GREENVILLE, N.C. (WNCT) — While it may have felt pretty cold to us this January, across the country was a different story.
Last month, the average contiguous US temperature was 34.6 F, 4.5 degrees hotter than normal, making it the 10th consecutive January with temperatures above average, and tying for the ninth warmest on record. North and South Dakotah ranked third and fifth warmest, respectively.
Above-average temperatures across the Great Lakes prevented ice from forming, with only 2.4% of the surface covered by ice on Jan. 24, the lowest extent for that day in the last 48 years. In Alaska, temperatures were around 10 degrees above average, the warmest since 2016, contributing to the ninth-lowest Bering Sea ice extent in the last 43 years.
Eastern North Carolina, however, saw very normal temperatures this January. But, it did seem like we got a lot of rain last month, with the state ranking 37th wettest on record for January 2021.
While North Carolina was damp, over 45% of the continental US was in a drought to end the month, making it in the driest third of January on record. California got a brief break from the dry spell with an atmospheric river dumping significant rain and snow, but the state will need a lot more precipitation to keep it out of the drought stage by summer.

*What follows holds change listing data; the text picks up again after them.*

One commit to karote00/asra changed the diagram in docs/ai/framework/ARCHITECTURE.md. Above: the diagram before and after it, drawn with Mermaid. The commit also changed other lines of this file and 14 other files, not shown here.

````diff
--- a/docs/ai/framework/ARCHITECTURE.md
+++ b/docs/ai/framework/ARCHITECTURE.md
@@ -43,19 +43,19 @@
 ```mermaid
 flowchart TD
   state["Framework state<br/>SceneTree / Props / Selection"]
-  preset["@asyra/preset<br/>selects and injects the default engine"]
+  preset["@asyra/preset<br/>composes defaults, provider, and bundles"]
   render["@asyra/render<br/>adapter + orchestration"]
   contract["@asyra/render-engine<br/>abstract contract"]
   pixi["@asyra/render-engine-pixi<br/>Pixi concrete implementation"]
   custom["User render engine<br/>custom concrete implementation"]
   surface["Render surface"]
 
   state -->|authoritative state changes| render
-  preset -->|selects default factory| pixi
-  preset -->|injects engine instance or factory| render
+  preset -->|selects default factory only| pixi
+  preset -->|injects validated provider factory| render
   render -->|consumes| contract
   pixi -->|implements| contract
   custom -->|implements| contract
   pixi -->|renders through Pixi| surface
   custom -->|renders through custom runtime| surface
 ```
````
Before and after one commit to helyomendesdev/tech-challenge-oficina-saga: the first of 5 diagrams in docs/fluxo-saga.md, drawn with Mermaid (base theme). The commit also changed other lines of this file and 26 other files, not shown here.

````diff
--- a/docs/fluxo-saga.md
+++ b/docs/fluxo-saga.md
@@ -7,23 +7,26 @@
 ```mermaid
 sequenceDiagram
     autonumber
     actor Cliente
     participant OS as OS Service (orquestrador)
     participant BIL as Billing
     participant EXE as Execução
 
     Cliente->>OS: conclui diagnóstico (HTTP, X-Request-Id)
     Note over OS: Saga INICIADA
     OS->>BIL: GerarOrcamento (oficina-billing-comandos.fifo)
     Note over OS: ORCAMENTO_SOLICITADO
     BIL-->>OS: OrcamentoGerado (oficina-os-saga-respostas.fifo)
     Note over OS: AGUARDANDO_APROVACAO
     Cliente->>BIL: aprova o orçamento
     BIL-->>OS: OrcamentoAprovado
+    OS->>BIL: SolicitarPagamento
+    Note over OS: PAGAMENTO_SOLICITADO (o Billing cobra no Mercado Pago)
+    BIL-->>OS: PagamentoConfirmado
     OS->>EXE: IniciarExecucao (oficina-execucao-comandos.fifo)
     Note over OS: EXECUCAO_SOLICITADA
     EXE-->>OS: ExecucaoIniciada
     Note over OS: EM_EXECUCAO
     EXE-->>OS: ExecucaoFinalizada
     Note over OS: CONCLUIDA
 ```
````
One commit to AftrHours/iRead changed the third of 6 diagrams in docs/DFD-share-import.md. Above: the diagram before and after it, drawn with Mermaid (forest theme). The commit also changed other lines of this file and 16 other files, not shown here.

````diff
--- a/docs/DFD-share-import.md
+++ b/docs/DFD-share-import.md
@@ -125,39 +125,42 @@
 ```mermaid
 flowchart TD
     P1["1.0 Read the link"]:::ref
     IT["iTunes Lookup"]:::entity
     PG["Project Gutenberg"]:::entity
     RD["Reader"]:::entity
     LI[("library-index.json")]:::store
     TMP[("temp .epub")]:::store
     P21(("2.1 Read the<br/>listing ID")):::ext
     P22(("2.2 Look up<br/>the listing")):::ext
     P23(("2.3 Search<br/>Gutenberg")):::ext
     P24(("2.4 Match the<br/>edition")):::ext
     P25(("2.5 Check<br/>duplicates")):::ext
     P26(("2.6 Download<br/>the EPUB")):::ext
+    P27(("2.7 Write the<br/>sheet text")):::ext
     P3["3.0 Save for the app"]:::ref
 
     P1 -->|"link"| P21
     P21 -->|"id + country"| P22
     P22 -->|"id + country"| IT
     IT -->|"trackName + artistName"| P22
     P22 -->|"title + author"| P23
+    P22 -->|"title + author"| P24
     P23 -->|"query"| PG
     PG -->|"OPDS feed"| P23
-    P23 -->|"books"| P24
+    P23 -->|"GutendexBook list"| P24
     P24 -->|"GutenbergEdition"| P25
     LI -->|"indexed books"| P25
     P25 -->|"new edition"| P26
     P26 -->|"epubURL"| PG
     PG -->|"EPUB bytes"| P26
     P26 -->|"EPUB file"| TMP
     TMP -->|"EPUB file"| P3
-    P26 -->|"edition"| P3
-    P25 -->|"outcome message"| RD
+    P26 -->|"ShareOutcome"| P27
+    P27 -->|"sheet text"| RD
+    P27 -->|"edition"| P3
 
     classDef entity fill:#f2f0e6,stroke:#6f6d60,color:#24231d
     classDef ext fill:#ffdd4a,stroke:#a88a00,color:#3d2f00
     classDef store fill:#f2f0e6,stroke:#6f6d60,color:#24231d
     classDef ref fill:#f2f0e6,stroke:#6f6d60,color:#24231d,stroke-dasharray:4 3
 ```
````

Altogether, America has seen a warmer and slightly drier start to the year than normal. But, with over 10 months left to go, we’ll just have to wait and see how the rest of 2021 turns out.